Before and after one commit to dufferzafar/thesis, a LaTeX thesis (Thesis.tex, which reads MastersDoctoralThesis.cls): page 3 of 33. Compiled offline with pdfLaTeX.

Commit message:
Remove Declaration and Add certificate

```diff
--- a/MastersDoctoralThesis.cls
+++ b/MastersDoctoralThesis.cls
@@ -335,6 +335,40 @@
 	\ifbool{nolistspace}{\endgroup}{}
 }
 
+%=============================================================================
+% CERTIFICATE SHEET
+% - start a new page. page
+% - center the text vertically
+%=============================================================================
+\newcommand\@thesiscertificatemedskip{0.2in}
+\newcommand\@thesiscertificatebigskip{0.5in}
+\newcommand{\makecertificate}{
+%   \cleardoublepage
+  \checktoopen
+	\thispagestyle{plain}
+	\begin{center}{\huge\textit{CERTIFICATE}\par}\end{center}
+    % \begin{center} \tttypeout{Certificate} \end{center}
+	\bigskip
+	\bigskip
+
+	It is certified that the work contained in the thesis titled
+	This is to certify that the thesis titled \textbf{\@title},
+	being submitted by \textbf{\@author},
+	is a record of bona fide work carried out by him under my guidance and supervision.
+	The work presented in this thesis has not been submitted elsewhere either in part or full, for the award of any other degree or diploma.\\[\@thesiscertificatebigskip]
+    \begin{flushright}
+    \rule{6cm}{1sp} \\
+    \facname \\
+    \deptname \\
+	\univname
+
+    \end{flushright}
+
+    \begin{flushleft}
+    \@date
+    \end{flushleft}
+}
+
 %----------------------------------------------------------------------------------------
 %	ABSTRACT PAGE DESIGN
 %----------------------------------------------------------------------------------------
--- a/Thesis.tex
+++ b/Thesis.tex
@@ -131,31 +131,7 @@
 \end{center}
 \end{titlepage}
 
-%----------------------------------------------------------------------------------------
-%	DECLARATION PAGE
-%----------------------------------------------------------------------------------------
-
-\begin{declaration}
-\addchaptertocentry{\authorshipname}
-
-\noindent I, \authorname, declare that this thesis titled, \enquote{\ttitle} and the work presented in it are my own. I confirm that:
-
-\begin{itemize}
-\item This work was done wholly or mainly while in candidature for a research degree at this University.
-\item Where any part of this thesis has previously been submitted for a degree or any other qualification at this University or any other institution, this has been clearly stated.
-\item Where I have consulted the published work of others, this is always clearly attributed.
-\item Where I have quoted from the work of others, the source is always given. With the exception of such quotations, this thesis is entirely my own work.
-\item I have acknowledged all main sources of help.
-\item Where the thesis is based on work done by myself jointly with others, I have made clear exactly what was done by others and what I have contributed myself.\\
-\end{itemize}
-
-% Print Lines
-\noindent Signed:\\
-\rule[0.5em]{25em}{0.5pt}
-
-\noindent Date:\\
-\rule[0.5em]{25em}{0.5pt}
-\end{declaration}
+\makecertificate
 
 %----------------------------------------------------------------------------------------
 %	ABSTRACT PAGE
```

▶ **Task prompt**: The response should be every record above restated exactly.

▶ **Task result**:
Before and after one commit to dufferzafar/thesis, a LaTeX thesis (Thesis.tex, which reads MastersDoctoralThesis.cls): page 3 of 33. Compiled offline with pdfLaTeX.

Commit message:
Remove Declaration and Add certificate

```diff
--- a/MastersDoctoralThesis.cls
+++ b/MastersDoctoralThesis.cls
@@ -335,6 +335,40 @@
 	\ifbool{nolistspace}{\endgroup}{}
 }
 
+%=============================================================================
+% CERTIFICATE SHEET
+% - start a new page. page
+% - center the text vertically
+%=============================================================================
+\newcommand\@thesiscertificatemedskip{0.2in}
+\newcommand\@thesiscertificatebigskip{0.5in}
+\newcommand{\makecertificate}{
+%   \cleardoublepage
+  \checktoopen
+	\thispagestyle{plain}
+	\begin{center}{\huge\textit{CERTIFICATE}\par}\end{center}
+    % \begin{center} \tttypeout{Certificate} \end{center}
+	\bigskip
+	\bigskip
+
+	It is certified that the work contained in the thesis titled
+	This is to certify that the thesis titled \textbf{\@title},
+	being submitted by \textbf{\@author},
+	is a record of bona fide work carried out by him under my guidance and supervision.
+	The work presented in this thesis has not been submitted elsewhere either in part or full, for the award of any other degree or diploma.\\[\@thesiscertificatebigskip]
+    \begin{flushright}
+    \rule{6cm}{1sp} \\
+    \facname \\
+    \deptname \\
+	\univname
+
+    \end{flushright}
+
+    \begin{flushleft}
+    \@date
+    \end{flushleft}
+}
+
 %----------------------------------------------------------------------------------------
 %	ABSTRACT PAGE DESIGN
 %----------------------------------------------------------------------------------------
--- a/Thesis.tex
+++ b/Thesis.tex
@@ -131,31 +131,7 @@
 \end{center}
 \end{titlepage}
 
-%----------------------------------------------------------------------------------------
-%	DECLARATION PAGE
-%----------------------------------------------------------------------------------------
-
-\begin{declaration}
-\addchaptertocentry{\authorshipname}
-
-\noindent I, \authorname, declare that this thesis titled, \enquote{\ttitle} and the work presented in it are my own. I confirm that:
-
-\begin{itemize}
-\item This work was done wholly or mainly while in candidature for a research degree at this University.
-\item Where any part of this thesis has previously been submitted for a degree or any other qualification at this University or any other institution, this has been clearly stated.
-\item Where I have consulted the published work of others, this is always clearly attributed.
-\item Where I have quoted from the work of others, the source is always given. With the exception of such quotations, this thesis is entirely my own work.
-\item I have acknowledged all main sources of help.
-\item Where the thesis is based on work done by myself jointly with others, I have made clear exactly what was done by others and what I have contributed myself.\\
-\end{itemize}
-
-% Print Lines
-\noindent Signed:\\
-\rule[0.5em]{25em}{0.5pt}
-
-\noindent Date:\\
-\rule[0.5em]{25em}{0.5pt}
-\end{declaration}
+\makecertificate
 
 %----------------------------------------------------------------------------------------
 %	ABSTRACT PAGE
```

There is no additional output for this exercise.